Revision tracking records:

=== Section Start ===

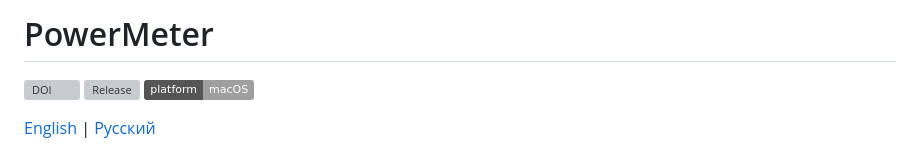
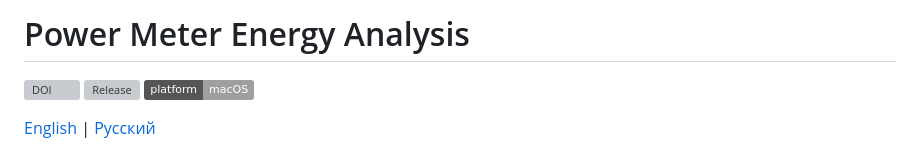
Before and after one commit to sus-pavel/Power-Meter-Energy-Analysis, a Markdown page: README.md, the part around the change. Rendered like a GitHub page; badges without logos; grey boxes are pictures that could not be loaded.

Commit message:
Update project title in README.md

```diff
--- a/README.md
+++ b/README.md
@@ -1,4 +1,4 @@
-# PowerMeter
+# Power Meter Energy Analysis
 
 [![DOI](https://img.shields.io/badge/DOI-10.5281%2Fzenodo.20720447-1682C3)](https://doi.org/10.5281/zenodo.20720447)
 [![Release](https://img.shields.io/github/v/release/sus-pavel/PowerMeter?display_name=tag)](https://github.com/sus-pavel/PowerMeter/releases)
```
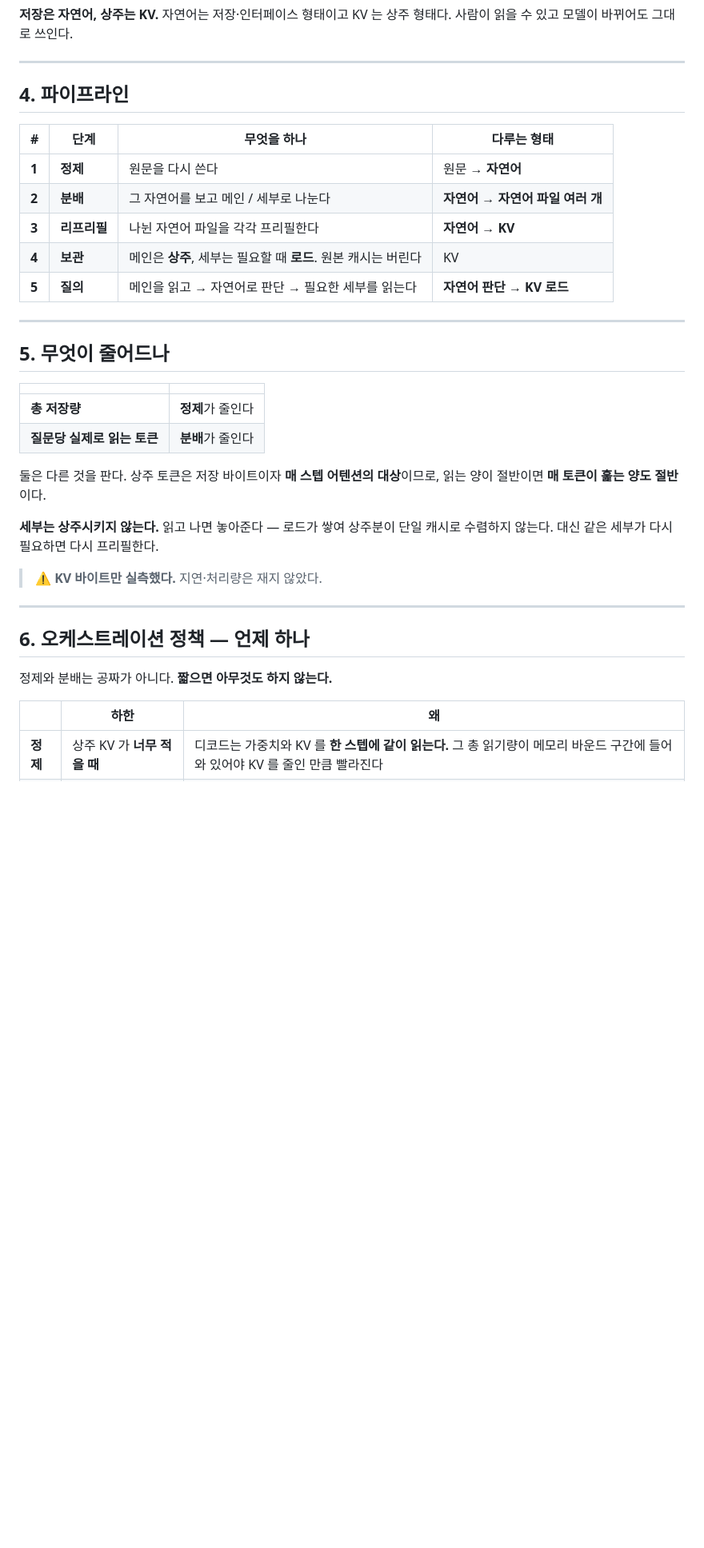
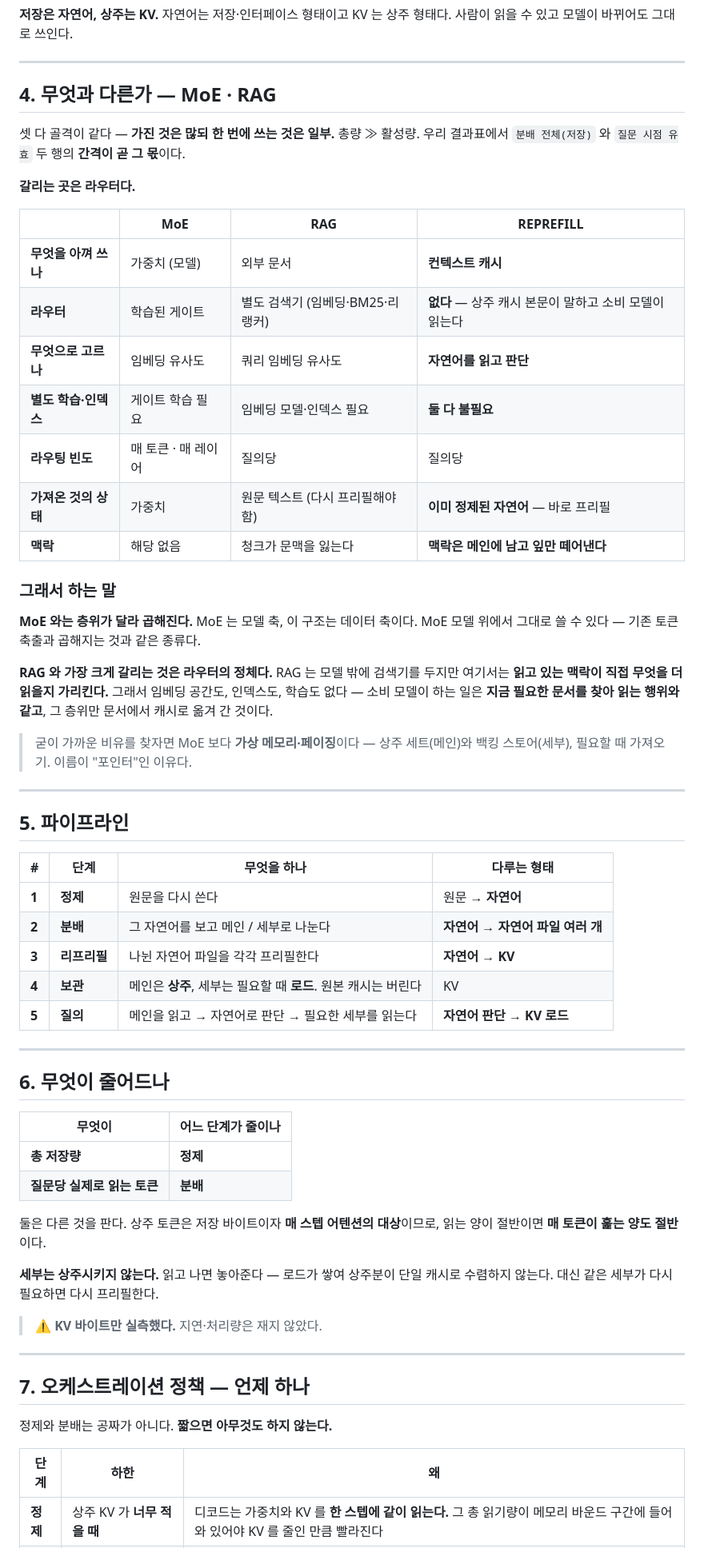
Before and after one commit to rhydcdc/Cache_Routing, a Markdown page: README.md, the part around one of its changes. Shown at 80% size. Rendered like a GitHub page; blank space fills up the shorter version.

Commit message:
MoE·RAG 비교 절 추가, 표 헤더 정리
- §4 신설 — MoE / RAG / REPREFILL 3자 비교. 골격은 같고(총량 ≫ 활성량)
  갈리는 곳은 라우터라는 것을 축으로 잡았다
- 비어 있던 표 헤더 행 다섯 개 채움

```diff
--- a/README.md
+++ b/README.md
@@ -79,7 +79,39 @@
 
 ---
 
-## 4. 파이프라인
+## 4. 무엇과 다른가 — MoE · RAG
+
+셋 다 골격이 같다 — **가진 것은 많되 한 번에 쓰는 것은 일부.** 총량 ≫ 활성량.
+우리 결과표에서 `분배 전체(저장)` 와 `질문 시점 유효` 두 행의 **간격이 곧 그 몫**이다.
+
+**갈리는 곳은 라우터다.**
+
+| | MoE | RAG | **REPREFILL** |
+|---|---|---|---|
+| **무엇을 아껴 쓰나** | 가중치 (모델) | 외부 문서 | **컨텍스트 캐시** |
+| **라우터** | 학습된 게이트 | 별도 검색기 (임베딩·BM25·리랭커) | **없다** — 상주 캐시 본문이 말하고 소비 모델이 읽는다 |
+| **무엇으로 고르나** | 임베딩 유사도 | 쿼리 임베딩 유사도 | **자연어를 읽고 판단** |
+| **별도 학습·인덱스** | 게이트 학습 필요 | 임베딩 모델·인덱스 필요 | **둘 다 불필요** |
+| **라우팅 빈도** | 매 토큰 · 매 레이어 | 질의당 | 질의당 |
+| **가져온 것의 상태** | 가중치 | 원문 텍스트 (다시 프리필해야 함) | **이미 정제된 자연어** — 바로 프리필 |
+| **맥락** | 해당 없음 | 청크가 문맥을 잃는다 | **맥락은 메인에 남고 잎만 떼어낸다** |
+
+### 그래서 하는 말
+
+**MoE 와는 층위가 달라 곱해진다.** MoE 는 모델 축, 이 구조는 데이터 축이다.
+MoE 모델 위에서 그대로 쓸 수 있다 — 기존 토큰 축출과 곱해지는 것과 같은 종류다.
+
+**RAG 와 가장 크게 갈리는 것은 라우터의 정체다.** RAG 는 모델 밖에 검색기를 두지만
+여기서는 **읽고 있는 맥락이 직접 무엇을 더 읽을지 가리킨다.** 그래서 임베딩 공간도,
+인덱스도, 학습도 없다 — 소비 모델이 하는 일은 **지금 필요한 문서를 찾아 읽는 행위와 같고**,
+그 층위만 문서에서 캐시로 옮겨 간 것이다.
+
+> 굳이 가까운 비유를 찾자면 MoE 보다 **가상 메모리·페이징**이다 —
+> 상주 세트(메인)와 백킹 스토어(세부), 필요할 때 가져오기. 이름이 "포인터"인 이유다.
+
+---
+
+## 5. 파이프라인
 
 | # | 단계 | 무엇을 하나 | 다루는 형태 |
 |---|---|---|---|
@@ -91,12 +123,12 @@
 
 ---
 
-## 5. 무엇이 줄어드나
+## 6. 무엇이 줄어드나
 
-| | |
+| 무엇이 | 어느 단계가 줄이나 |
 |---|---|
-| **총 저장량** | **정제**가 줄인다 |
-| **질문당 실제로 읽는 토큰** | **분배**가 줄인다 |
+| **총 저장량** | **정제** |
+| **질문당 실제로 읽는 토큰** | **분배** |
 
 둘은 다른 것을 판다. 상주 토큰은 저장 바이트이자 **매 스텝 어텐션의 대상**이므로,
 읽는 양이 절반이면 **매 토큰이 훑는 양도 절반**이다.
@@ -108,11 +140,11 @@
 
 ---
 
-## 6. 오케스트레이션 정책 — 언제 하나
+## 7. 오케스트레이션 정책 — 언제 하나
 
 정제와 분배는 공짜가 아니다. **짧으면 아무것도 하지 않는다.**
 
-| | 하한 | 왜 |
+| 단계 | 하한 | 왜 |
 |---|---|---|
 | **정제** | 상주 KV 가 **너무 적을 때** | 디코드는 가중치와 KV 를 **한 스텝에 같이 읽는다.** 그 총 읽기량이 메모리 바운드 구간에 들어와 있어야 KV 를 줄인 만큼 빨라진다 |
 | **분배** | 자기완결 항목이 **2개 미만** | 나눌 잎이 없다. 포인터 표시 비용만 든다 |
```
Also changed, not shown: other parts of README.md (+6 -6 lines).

=== Section End ===

# [Problem]
The result should be the same data as above, line for line, with the pictures gone.

# [Reply]
Before and after one commit to sus-pavel/Power-Meter-Energy-Analysis, a Markdown page: README.md, the part around the change. Rendered like a GitHub page; badges without logos; grey boxes are pictures that could not be loaded.

Commit message:
Update project title in README.md

```diff
--- a/README.md
+++ b/README.md
@@ -1,4 +1,4 @@
-# PowerMeter
+# Power Meter Energy Analysis
 
 [![DOI](https://img.shields.io/badge/DOI-10.5281%2Fzenodo.20720447-1682C3)](https://doi.org/10.5281/zenodo.20720447)
 [![Release](https://img.shields.io/github/v/release/sus-pavel/PowerMeter?display_name=tag)](https://github.com/sus-pavel/PowerMeter/releases)
```
Before and after one commit to rhydcdc/Cache_Routing, a Markdown page: README.md, the part around one of its changes. Shown at 80% size. Rendered like a GitHub page; blank space fills up the shorter version.

Commit message:
MoE·RAG 비교 절 추가, 표 헤더 정리
- §4 신설 — MoE / RAG / REPREFILL 3자 비교. 골격은 같고(총량 ≫ 활성량)
  갈리는 곳은 라우터라는 것을 축으로 잡았다
- 비어 있던 표 헤더 행 다섯 개 채움

```diff
--- a/README.md
+++ b/README.md
@@ -79,7 +79,39 @@
 
 ---
 
-## 4. 파이프라인
+## 4. 무엇과 다른가 — MoE · RAG
+
+셋 다 골격이 같다 — **가진 것은 많되 한 번에 쓰는 것은 일부.** 총량 ≫ 활성량.
+우리 결과표에서 `분배 전체(저장)` 와 `질문 시점 유효` 두 행의 **간격이 곧 그 몫**이다.
+
+**갈리는 곳은 라우터다.**
+
+| | MoE | RAG | **REPREFILL** |
+|---|---|---|---|
+| **무엇을 아껴 쓰나** | 가중치 (모델) | 외부 문서 | **컨텍스트 캐시** |
+| **라우터** | 학습된 게이트 | 별도 검색기 (임베딩·BM25·리랭커) | **없다** — 상주 캐시 본문이 말하고 소비 모델이 읽는다 |
+| **무엇으로 고르나** | 임베딩 유사도 | 쿼리 임베딩 유사도 | **자연어를 읽고 판단** |
+| **별도 학습·인덱스** | 게이트 학습 필요 | 임베딩 모델·인덱스 필요 | **둘 다 불필요** |
+| **라우팅 빈도** | 매 토큰 · 매 레이어 | 질의당 | 질의당 |
+| **가져온 것의 상태** | 가중치 | 원문 텍스트 (다시 프리필해야 함) | **이미 정제된 자연어** — 바로 프리필 |
+| **맥락** | 해당 없음 | 청크가 문맥을 잃는다 | **맥락은 메인에 남고 잎만 떼어낸다** |
+
+### 그래서 하는 말
+
+**MoE 와는 층위가 달라 곱해진다.** MoE 는 모델 축, 이 구조는 데이터 축이다.
+MoE 모델 위에서 그대로 쓸 수 있다 — 기존 토큰 축출과 곱해지는 것과 같은 종류다.
+
+**RAG 와 가장 크게 갈리는 것은 라우터의 정체다.** RAG 는 모델 밖에 검색기를 두지만
+여기서는 **읽고 있는 맥락이 직접 무엇을 더 읽을지 가리킨다.** 그래서 임베딩 공간도,
+인덱스도, 학습도 없다 — 소비 모델이 하는 일은 **지금 필요한 문서를 찾아 읽는 행위와 같고**,
+그 층위만 문서에서 캐시로 옮겨 간 것이다.
+
+> 굳이 가까운 비유를 찾자면 MoE 보다 **가상 메모리·페이징**이다 —
+> 상주 세트(메인)와 백킹 스토어(세부), 필요할 때 가져오기. 이름이 "포인터"인 이유다.
+
+---
+
+## 5. 파이프라인
 
 | # | 단계 | 무엇을 하나 | 다루는 형태 |
 |---|---|---|---|
@@ -91,12 +123,12 @@
 
 ---
 
-## 5. 무엇이 줄어드나
+## 6. 무엇이 줄어드나
 
-| | |
+| 무엇이 | 어느 단계가 줄이나 |
 |---|---|
-| **총 저장량** | **정제**가 줄인다 |
-| **질문당 실제로 읽는 토큰** | **분배**가 줄인다 |
+| **총 저장량** | **정제** |
+| **질문당 실제로 읽는 토큰** | **분배** |
 
 둘은 다른 것을 판다. 상주 토큰은 저장 바이트이자 **매 스텝 어텐션의 대상**이므로,
 읽는 양이 절반이면 **매 토큰이 훑는 양도 절반**이다.
@@ -108,11 +140,11 @@
 
 ---
 
-## 6. 오케스트레이션 정책 — 언제 하나
+## 7. 오케스트레이션 정책 — 언제 하나
 
 정제와 분배는 공짜가 아니다. **짧으면 아무것도 하지 않는다.**
 
-| | 하한 | 왜 |
+| 단계 | 하한 | 왜 |
 |---|---|---|
 | **정제** | 상주 KV 가 **너무 적을 때** | 디코드는 가중치와 KV 를 **한 스텝에 같이 읽는다.** 그 총 읽기량이 메모리 바운드 구간에 들어와 있어야 KV 를 줄인 만큼 빨라진다 |
 | **분배** | 자기완결 항목이 **2개 미만** | 나눌 잎이 없다. 포인터 표시 비용만 든다 |
```
Also changed, not shown: other parts of README.md (+6 -6 lines).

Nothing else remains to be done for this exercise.